**Requirement**. Return each line below holding the string "README".

**Extracted data**.
↓

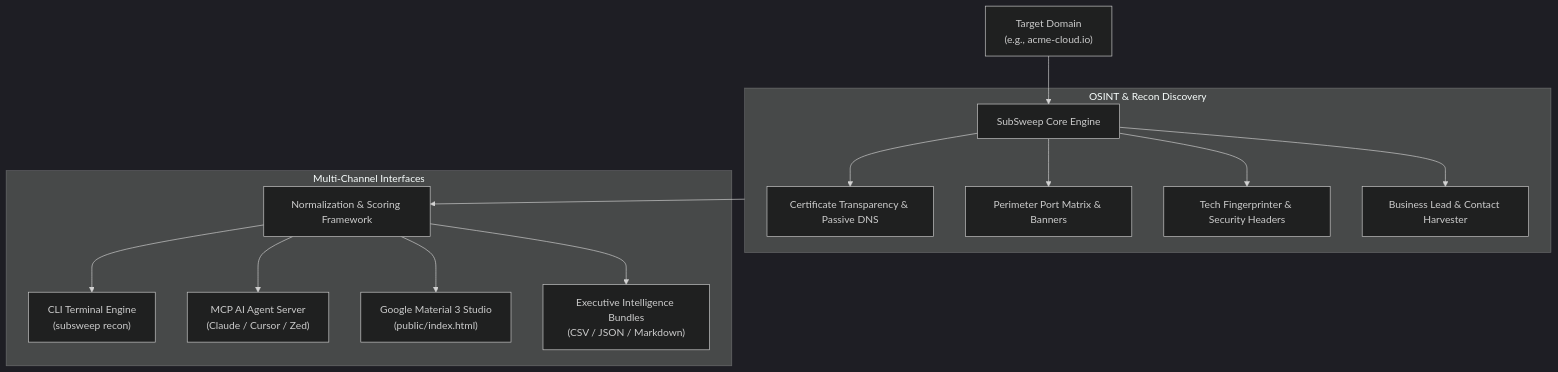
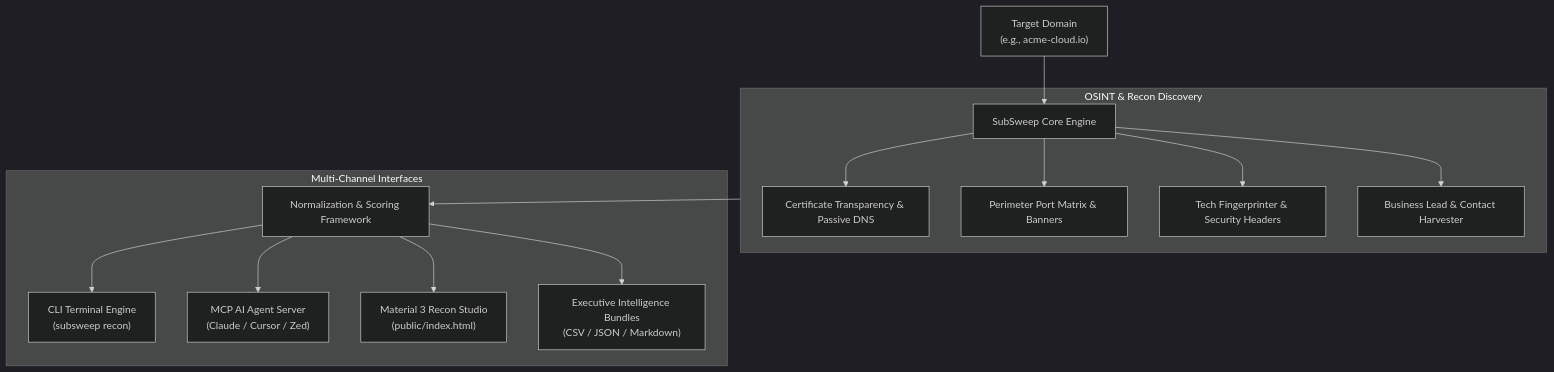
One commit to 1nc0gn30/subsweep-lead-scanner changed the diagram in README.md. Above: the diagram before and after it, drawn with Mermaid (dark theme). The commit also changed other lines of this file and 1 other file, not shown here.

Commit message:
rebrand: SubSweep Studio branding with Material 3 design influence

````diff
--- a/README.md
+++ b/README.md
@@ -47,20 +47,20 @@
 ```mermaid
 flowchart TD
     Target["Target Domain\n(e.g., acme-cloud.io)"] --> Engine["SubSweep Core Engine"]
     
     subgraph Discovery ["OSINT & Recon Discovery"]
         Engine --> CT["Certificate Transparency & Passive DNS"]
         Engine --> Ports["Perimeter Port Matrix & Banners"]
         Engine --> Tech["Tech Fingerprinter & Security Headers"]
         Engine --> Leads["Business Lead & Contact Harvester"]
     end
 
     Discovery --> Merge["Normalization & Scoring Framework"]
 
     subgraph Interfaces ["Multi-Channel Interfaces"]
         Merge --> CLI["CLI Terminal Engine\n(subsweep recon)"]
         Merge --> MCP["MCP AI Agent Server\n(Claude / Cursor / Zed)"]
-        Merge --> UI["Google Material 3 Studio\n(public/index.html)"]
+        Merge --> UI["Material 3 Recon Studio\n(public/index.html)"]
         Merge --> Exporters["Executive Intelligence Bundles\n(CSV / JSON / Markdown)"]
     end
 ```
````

↑

**Finished task**.
One commit to 1nc0gn30/subsweep-lead-scanner changed the diagram in README.md. Above: the diagram before and after it, drawn with Mermaid (dark theme). The commit also changed other lines of this file and 1 other file, not shown here.
--- a/README.md
+++ b/README.md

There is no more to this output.